  1. End investment in fossil fuel infrastructure – including plans for 4-7 new gas plants – and invest instead in energy efficiency and renewables, including public research and development funding for tidal and truly ‘green’ hydrogen. Ban the development of more data centres which are due to use 30% of our total electricity demand by 2030.
  2. We call for governments in both Leinster House and Stormont to impose an immediate price cap order on energy companies. This cap would force these companies to produce gas and electricity at the price level of early 2021. A social cap should also be imposed on these companies (e.g. 2% rate of profit). At EU level, Ireland must join with France, Spain and Greece in backing price controls on energy and overhaul the energy market to deliver on climate action and affordable energy.[4]
  3. The energy industry should be taken into public ownership and a 32 county not-for-profit energy company focused on immediate climate action and ending energy poverty. This would allow for the re-integration of production, supply, transmission and distribution and end the for-profit market for energy.
  4. A public not-for-profit company should be created in order to undertake cheap retrofitting of housing across the island. This scheme would bring major benefits in both rural and urban areas, such as the creation of high quality jobs, Ireland becoming a global leader in high-quality warm and green housing, as well as wider social benefits for both physical and mental health, especially among children and the elderly.
  5. The carbon tax should be abolished. Ireland must instead introduce taxes on the biggest polluters. It is unjust for ordinary households to shoulder the burden of taxation when the biggest polluters in cement, gas, coal and data centres paid only €6 under the EU ETS for years and only €20 before the pandemic. As it stands, The carbon tax is an unjust tax that hits the poorest in Irish society who are unable to afford in converting their homes to renewable sources of energy. Taxes on aviation, shipping and financial investment in fossil fuels should be implemented before taxes on inflexible household heating systems. People Before Profit’s policy of climate justice entails shifting the burden to the biggest companies who should be forced to switch to more energy efficient and renewable forms of energy production.
  6. A temporary reduction in VAT of fuel for households and small businesses as has been undertaken in Spain and elsewhere in the EU. VAT is an indirect tax that disproportionately impacts the poorer sections of society especially when the Irish government have not taken the measures required to enable people to obtain energy from sources other than fossil fuels.
  7. The extra costs imposed on prepaid meter users should be abolished. 30,000 homes, or almost half of all customers of electricity in the North use PAYG meters.

 

[1] https://www.publichealth.ie/files/file/FuelPoverty_0.pdf
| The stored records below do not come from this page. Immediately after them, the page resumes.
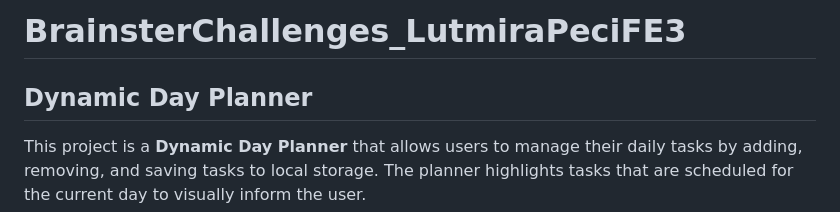
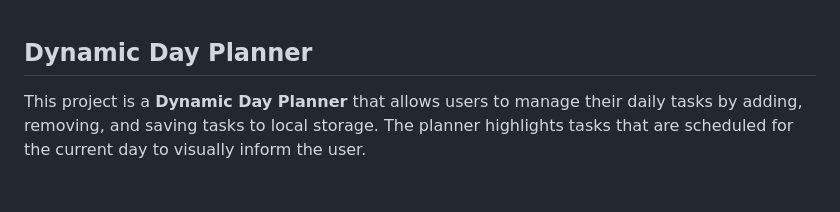
Before and after one commit to lutmirapeci/javascript08, a Markdown page: README.md, the part around the change. Rendered like a GitHub page; blank space fills up the shorter version.

```diff
--- a/README.md
+++ b/README.md
@@ -1,5 +1,3 @@
-# BrainsterChallenges_LutmiraPeciFE3
-
 ## Dynamic Day Planner
 
 This project is a **Dynamic Day Planner** that allows users to manage their daily tasks by adding, removing, and saving tasks to local storage. The planner highlights tasks that are scheduled for the current day to visually inform the user.
```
[2] https://www.rte.ie/news/2021/0430/1213042-cso-excess-deaths/

[3] https://www.bonkers.ie/blog/gas-electricity/why-are-energy-prices-increasing/
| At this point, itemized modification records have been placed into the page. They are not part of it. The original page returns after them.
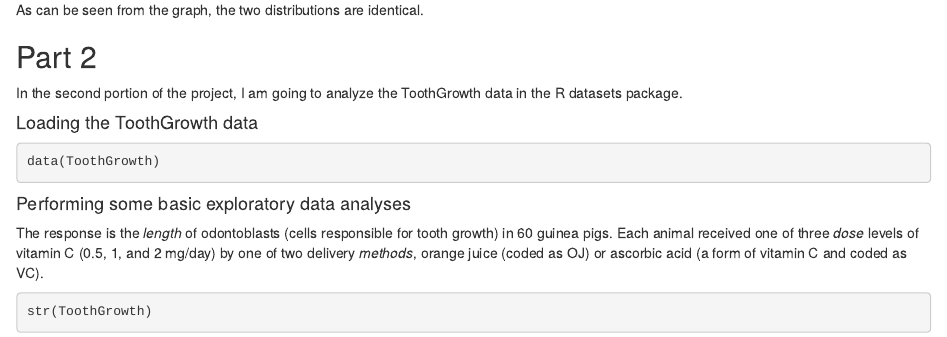
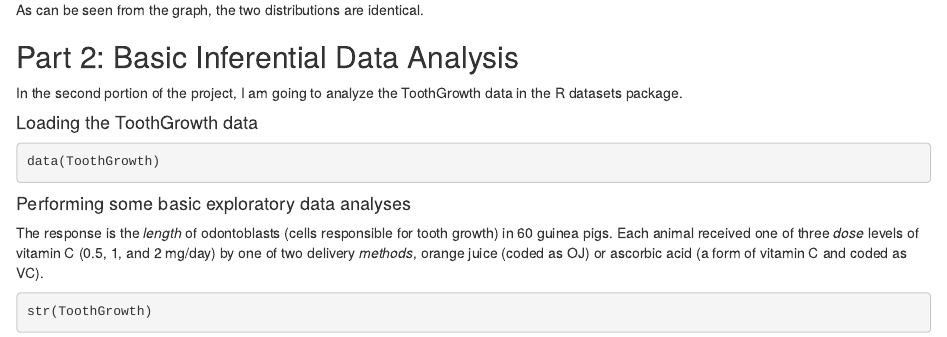
Before and after one commit to nthehai01/statistical-inference, an R Markdown document (index.Rmd): the page in a window 1100 px wide, from 2800 px down. The pictures show the output file index.html that the author committed with the source, opened offline.

Commit message:
add part-2 title

```diff
--- a/index.Rmd
+++ b/index.Rmd
@@ -131,7 +131,7 @@ hist.sim
 
 As can be seen from the graph, the two distributions are identical.
 
-## Part 2
+## Part 2: Basic Inferential Data Analysis
 
 In the second portion of the project, I am going to analyze the ToothGrowth data in the R datasets package.
 
```
Also changed, not shown: index.html.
[4] https://www.independent.ie/business/world/spain-and-france-lead-calls-for-brussels-action-to-address-rising-energy-costs-40917197.html